▶ _Exercise details_
Below are the entries; tally the lines holding the string "Chicago" and give only that figure.

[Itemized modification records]
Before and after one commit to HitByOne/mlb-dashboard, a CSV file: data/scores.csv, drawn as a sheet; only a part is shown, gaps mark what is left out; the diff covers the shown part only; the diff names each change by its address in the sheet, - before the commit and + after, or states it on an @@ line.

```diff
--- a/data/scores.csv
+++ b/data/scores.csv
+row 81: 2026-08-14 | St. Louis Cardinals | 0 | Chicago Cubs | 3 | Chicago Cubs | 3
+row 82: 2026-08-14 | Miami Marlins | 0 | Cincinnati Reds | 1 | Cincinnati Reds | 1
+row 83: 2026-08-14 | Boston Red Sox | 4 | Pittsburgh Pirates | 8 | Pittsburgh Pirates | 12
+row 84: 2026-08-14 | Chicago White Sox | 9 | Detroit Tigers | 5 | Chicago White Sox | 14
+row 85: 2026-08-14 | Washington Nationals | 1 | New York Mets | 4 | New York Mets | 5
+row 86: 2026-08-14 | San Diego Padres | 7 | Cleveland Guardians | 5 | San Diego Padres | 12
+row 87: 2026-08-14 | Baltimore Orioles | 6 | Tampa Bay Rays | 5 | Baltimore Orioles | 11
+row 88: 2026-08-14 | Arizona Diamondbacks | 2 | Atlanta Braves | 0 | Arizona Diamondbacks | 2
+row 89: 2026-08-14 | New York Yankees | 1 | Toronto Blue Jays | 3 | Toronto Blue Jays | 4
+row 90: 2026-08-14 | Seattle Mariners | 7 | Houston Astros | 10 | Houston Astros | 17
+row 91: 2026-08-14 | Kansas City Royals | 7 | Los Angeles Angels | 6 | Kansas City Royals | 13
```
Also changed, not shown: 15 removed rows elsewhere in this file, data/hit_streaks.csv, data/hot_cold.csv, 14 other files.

▶ _Response to the exercise_
2